Edit difference data:
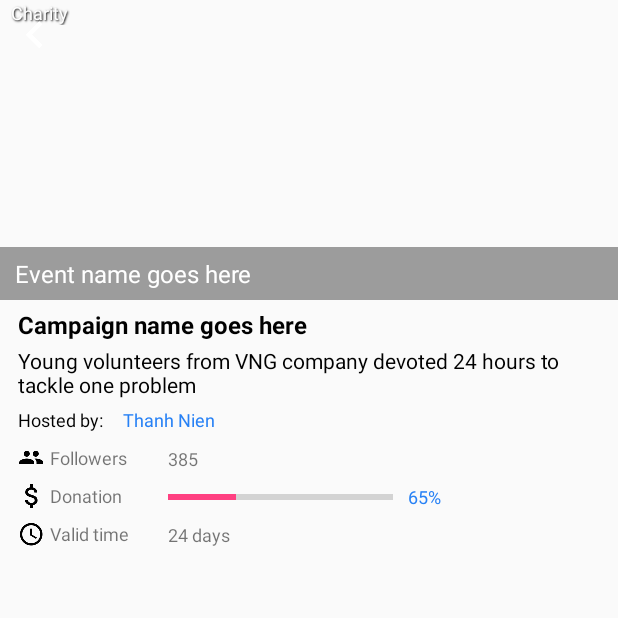
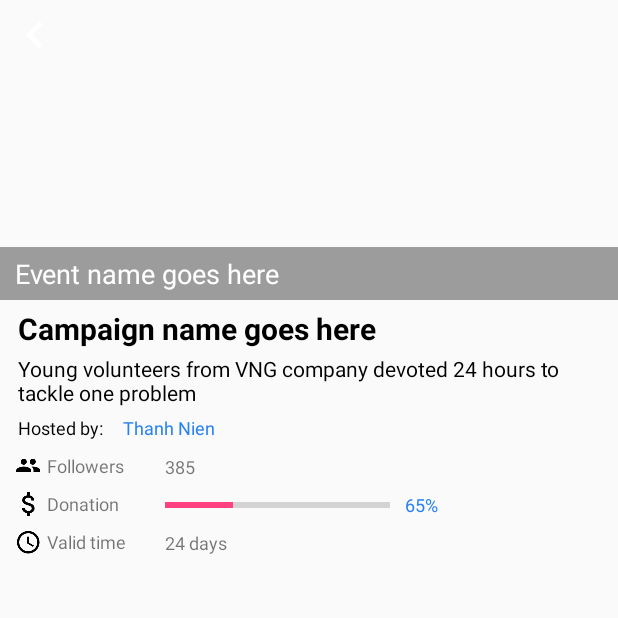
Before and after one commit to kennguyenbkpro/dontbesilent, an Android app: the CampaignDetailsActivity screen opened directly, with no data from a screen before it, on a phone screen of 412 x 824 dp, the top half of it. Run offline under Robolectric (Android 15) with nearby library versions, the phone set to English and light mode, and no system bars.

Commit message:
Update UI

```diff
--- a/DontBeSilent/app/src/main/res/layout/activity_campaign_details.xml
+++ b/DontBeSilent/app/src/main/res/layout/activity_campaign_details.xml
@@ -30,7 +30,7 @@
                     android:layout_height="wrap_content"
                     android:layout_gravity="center_horizontal"
                     android:layout_marginTop="10dp"
-                    android:textSize="14dp"
+                    android:textSize="16dp"
                     android:textColor="@android:color/black"
                     android:textStyle="bold"
                     android:text="@string/title_donation"/>
@@ -48,6 +48,7 @@
                     android:paddingRight="5dp"
                     android:background="?attr/selectableItemBackground"
                     android:textColor="@color/text_color_blue"
+                    android:textSize="14dp"
                     android:text="@string/btn_see_more"/>
                 <View
                     android:layout_width="match_parent"
@@ -59,7 +60,7 @@
                     android:layout_width="wrap_content"
                     android:layout_height="wrap_content"
                     android:layout_gravity="center_horizontal"
-                    android:textSize="14dp"
+                    android:textSize="16dp"
                     android:textColor="@android:color/black"
                     android:textStyle="bold"
                     android:text="@string/title_activity"/>
@@ -77,6 +78,7 @@
                     android:paddingRight="5dp"
                     android:background="?attr/selectableItemBackground"
                     android:textColor="@color/text_color_blue"
+                    android:textSize="14dp"
                     android:text="@string/btn_see_more"/>
                 <View
                     android:layout_width="match_parent"
@@ -88,7 +90,7 @@
                     android:layout_width="wrap_content"
                     android:layout_height="wrap_content"
                     android:layout_gravity="center_horizontal"
-                    android:textSize="14dp"
+                    android:textSize="16dp"
                     android:textColor="@android:color/black"
                     android:textStyle="bold"
                     android:text="@string/title_comment"/>
@@ -106,6 +108,7 @@
                     android:paddingRight="5dp"
                     android:background="?attr/selectableItemBackground"
                     android:textColor="@color/text_color_blue"
+                    android:textSize="14dp"
                     android:text="@string/btn_see_more"/>
             </LinearLayout>
         </RelativeLayout>
--- a/DontBeSilent/app/src/main/res/layout/layout_campaign_info_header.xml
+++ b/DontBeSilent/app/src/main/res/layout/layout_campaign_info_header.xml
@@ -26,7 +26,8 @@
         android:shadowDx="1"
         android:shadowRadius="1"
         android:shadowColor="@android:color/black"
-        android:text="Charity"/>
+        android:text="Charity"
+        android:visibility="gone"/>
 
     <ImageView
         android:id="@+id/item_campaign_imv_bookmark"
@@ -47,7 +48,8 @@
         android:gravity="center_vertical"
         android:background="#60000000"
         android:textColor="@android:color/white"
-        android:textSize="16dp"
+        android:textSize="18dp"
+        android:maxLines="1"
         android:text="Event name goes here"/>
 
     <TextView
@@ -56,6 +58,7 @@
         android:layout_height="wrap_content"
         android:layout_below="@id/item_campaign_imv_image"
         android:layout_marginLeft="10dp"
+        android:layout_marginRight="10dp"
         android:layout_marginTop="5dp"
         android:gravity="left|center_vertical"
         style="@style/TextViewName"
@@ -67,6 +70,7 @@
         android:layout_height="wrap_content"
         android:layout_below="@id/item_campaign_tv_name"
         android:layout_marginLeft="10dp"
+        android:layout_marginRight="10dp"
         android:layout_marginTop="3dp"
         android:gravity="left|center_vertical"
         style="@style/TextViewDescription"
@@ -80,7 +84,7 @@
         android:orientation="horizontal"
         android:layout_marginTop="5dp"
         android:layout_marginLeft="10dp"
-        android:layout_marginRight="5dp">
+        android:layout_marginRight="10dp">
             <TextView
                 android:layout_width="70dp"
                 android:layout_height="wrap_content"
@@ -101,6 +105,7 @@
         android:layout_width="match_parent"
         android:layout_height="wrap_content"
         android:layout_marginTop="5dp"
-        android:layout_marginLeft="12dp"
+        android:layout_marginLeft="10dp"
+        android:layout_marginRight="10dp"
         />
 </RelativeLayout>
--- a/DontBeSilent/app/src/main/res/values/styles.xml
+++ b/DontBeSilent/app/src/main/res/values/styles.xml
@@ -20,7 +20,8 @@
     <style name="TextViewName">
         <item name="android:textStyle">bold</item>
         <item name="android:textColor">@android:color/black</item>
-        <item name="android:textSize">16dp</item>
+        <item name="android:textSize">20dp</item>
+        <item name="android:maxLines">2</item>
         <item name="android:paddingLeft">2dp</item>
         <item name="android:paddingRight">2dp</item>
     </style>
@@ -28,6 +29,7 @@
     <style name="TextViewDescription">
         <item name="android:textColor">@android:color/black</item>
         <item name="android:textSize">14dp</item>
+        <item name="android:maxLines">3</item>
         <item name="android:paddingLeft">2dp</item>
         <item name="android:paddingRight">2dp</item>
     </style>
```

Exercise instructions: All lines in the entries above that include "main" should be found and copied.

Output:
--- a/DontBeSilent/app/src/main/res/layout/activity_campaign_details.xml
+++ b/DontBeSilent/app/src/main/res/layout/activity_campaign_details.xml
--- a/DontBeSilent/app/src/main/res/layout/layout_campaign_info_header.xml
+++ b/DontBeSilent/app/src/main/res/layout/layout_campaign_info_header.xml
--- a/DontBeSilent/app/src/main/res/values/styles.xml
+++ b/DontBeSilent/app/src/main/res/values/styles.xml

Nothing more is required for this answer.